Fans travel across the U.S. and Canada to celebrate their love of -- or perhaps their -- obsession with -- the classic television show. On display were more than 250 Dodge Charger General Lees and other vehicles that would have looked perfectly in place in Hazzard Country during the program's heyday.
Why? If you ask them, they'll tell you it's the show's "family values." In spite of cousins Bo and Luke Duke's occasional run-ins with the law, most fans would agree it's the show's wholesome principles that keep them tuned in. In its own way, DukesFest strives to keep family values alive while at the same time allowing the fans to relive a fond memory or two.
For Tennessee resident Chris O'Neal Sr., this seems to be the case.
"Oh, I grew up watching 'em ever since I was a kid," he said. "Me and my granddaddy used to take little cars and play together.

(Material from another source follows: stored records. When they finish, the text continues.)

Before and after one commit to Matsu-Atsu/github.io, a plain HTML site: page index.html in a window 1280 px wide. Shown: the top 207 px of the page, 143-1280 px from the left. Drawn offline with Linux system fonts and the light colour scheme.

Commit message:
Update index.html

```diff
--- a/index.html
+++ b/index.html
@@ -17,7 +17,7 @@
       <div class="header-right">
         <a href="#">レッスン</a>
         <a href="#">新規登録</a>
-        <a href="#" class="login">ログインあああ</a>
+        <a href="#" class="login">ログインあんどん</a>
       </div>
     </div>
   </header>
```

It's just something I grew up to. When I was a kid, if we weren't home on Friday night to watch it, I was a fussin'."
Like O'Neal, many of the biggest Dukes fans can be found on the racetrack standing proudly next to their very own General Lees, huddled under umbrellas while they attempt to keep cool in the 98-degree Nashville weather.
"When I was a kid, it was all about the car," explained Troy Stallings, who traveled from Illinois to attend the festival. "I painted my first when I got a limited edition Huffy bicycle that my dad bought me that I had to beg for. A week later, I painted it orange and put an '01' on it. Yeah, I got beat up a lot in school for that, but now I make up for it with the car."

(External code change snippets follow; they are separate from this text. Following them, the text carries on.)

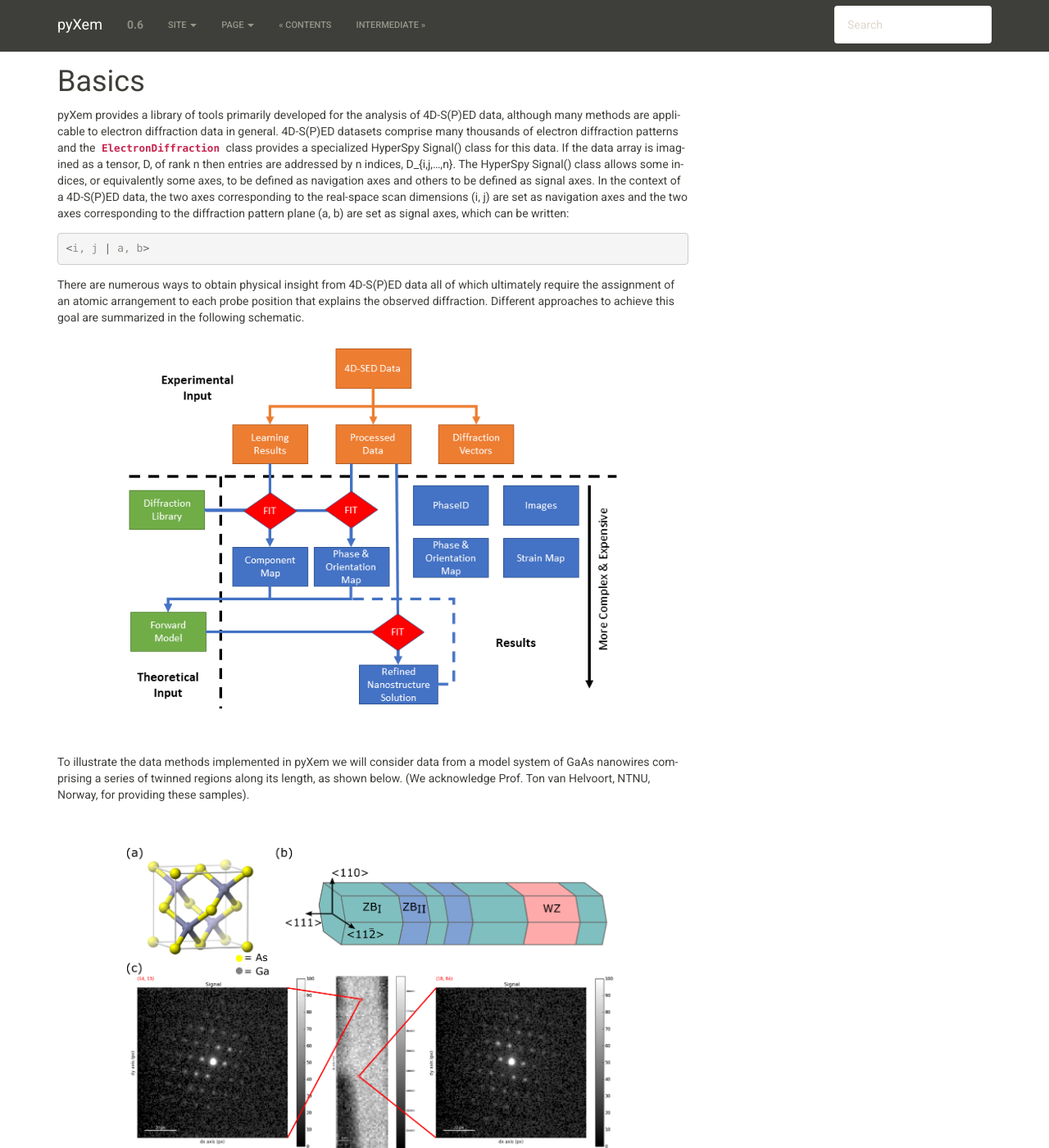
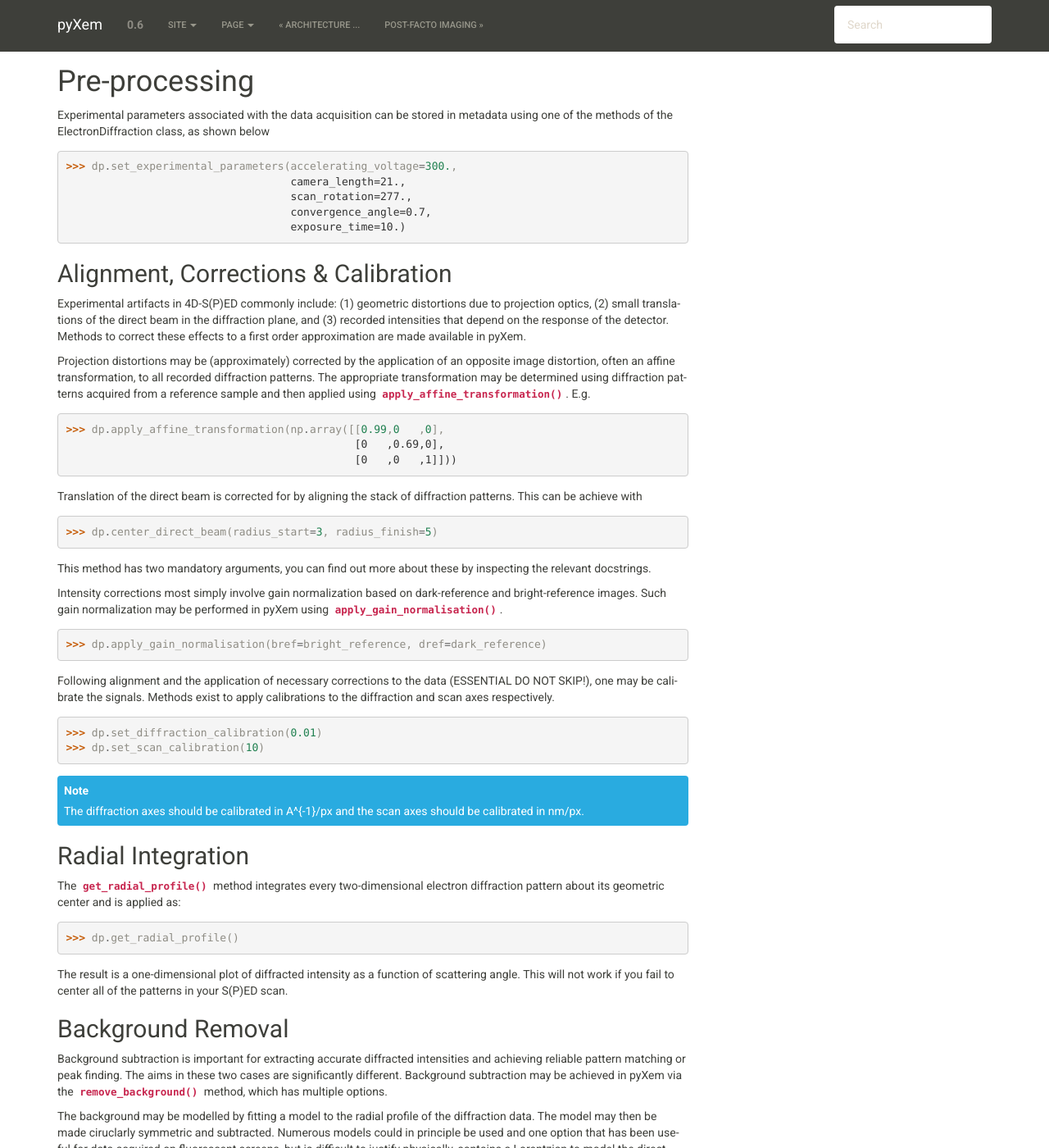
Before and after one commit to pyxem/pyxem, a Sphinx documentation site: the page built from docs/source/pre_processing.rst, in a window 1280 px wide and 1400 px high. Shown: the whole window at 82% size. Built offline with Sphinx 7.4.7, drawn with Linux system fonts in a browser that asks for light colours; pages that are not in the unit, such as notebooks, are missing from menus.

Commit message:
restructure webpages in outline

```diff
--- a/docs/source/basics.rst
+++ b/docs/source/pre_processing.rst
@@ -1,44 +1,5 @@
-Basics
-======
-
-pyXem provides a library of tools primarily developed for the analysis of
-4D-S(P)ED data, although many methods are applicable to electron diffraction
-data in general. 4D-S(P)ED datasets comprise many thousands of electron
-diffraction patterns and the :py:class:`~.ElectronDiffraction` class provides a
-specialized HyperSpy Signal() class for this data. If the data array is imagined
-as a tensor, D, of rank n then entries are addressed by n indices, D_{i,j,...,n}.
-The HyperSpy Signal() class allows some indices, or equivalently some axes, to
-be defined as navigation axes and others to be defined as signal axes. In the
-context of a 4D-S(P)ED data, the two axes corresponding to the real-space scan
-dimensions (i, j) are set as navigation axes and the two axes corresponding to
-the diffraction pattern plane (a, b) are set as signal axes, which can be
-written:
-
-.. code-block:: python
-
-    <i, j | a, b>
-
-There are numerous ways to obtain physical insight from 4D-S(P)ED data all of
-which ultimately require the assignment of an atomic arrangement to each probe
-position that explains the observed diffraction. Different approaches to achieve
-this goal are summarized in the following schematic.
-
-.. figure:: images/sed_analysis_scheme.png
-   :align: center
-   :width: 600
-
-|
-
-To illustrate the data methods implemented in pyXem we will consider data from a
-model system of GaAs nanowires comprising a series of twinned regions along its
-length, as shown below. (We acknowledge Prof. Ton van Helvoort, NTNU, Norway, for
-providing these samples).
-
-|
-
-.. figure:: images/model_system.png
-   :align: center
-   :width: 600
+Pre-processing
+==============
 
 Experimental parameters associated with the data acquisition can be stored in
 metadata using one of the methods of the ElectronDiffraction class, as shown below
@@ -114,6 +75,7 @@
 
 The result is a one-dimensional plot of diffracted intensity as a function of
 scattering angle. This will not work if you fail to center all of the patterns in your S(P)ED scan.
+
 
 Background Removal
 ------------------
--- /dev/null
+++ b/docs/source/strain_mapping.rst
@@ -0,0 +1,6 @@
+Advanced Usage
+==============
+
+.. warning::
+
+    This page is under development. At this time we refer you to `pyxem-demos <https://github.com/pyxem/pyxem-demos>`__.
```
Also changed, not shown: docs/source/architecture.rst (added, +109 -0 lines), docs/source/contents.rst (+7 -5 lines), docs/source/conventions.rst (deleted, +0 -62 lines), docs/source/imaging.rst (renamed from docs/source/intermediate.rst, +1 -26 lines), docs/source/index.rst (+7 -4 lines), docs/source/unsupervised_learning.rst (added, +20 -0 lines), docs/source/literature.rst (renamed from docs/source/literature_use_cases.rst), docs/source/phase_orientation_mapping.rst (renamed from docs/source/advanced.rst).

Stallings has invested almost $50,000 into his General Lee. Jim Sirotnek, the owner of one of the 17 original General Lee Chargers understands the attraction.
"The Dukes came out when I was about in seventh grade, and that's a very impressionable time for a seventh grader. You get to looking at girls at that time but mostly cars. I think that show made such an impression on me. I just love cars. I think watching that show at that age really kept it going for me."
Devout Dukes fan Scott Catron, 37, has been watching the show since he was 8.
"I'm the biggest Dukes fan there is," he said. "I grew up on it, and I love it -- Southern pride. It's a great American show. I mean, it's about good people. It's a good family show."
Paul Harrington even travels from Ontario, Canada, to attend DukesFest. He's the proud owner of two General Lees, one Cooter tow trick, a Rosco car and even a Hazzard County boat.
"I bought my first car out of a magazine back in March of '91," said Harrington. "And ever since, I've been collecting them."
In addition, fan Gary Capon remembers watching the show as a little boy, growing up on south coast of England.
"We grew up with it as a first generation and the second generation is coming through now," Capon. "It was just clean family fun. Saturday nights, it was big."
The list continues, and the stories are endless, but the constant admiration for a television favorite can be seen throughout DukesFest. Here, fans are given another chance to reawaken fond childhood memories by remembering their beloved Hazzard County family.
"Oh, yeah," one fan noted. "It's a life thing. Once a Dukes fan, always a Dukes fan."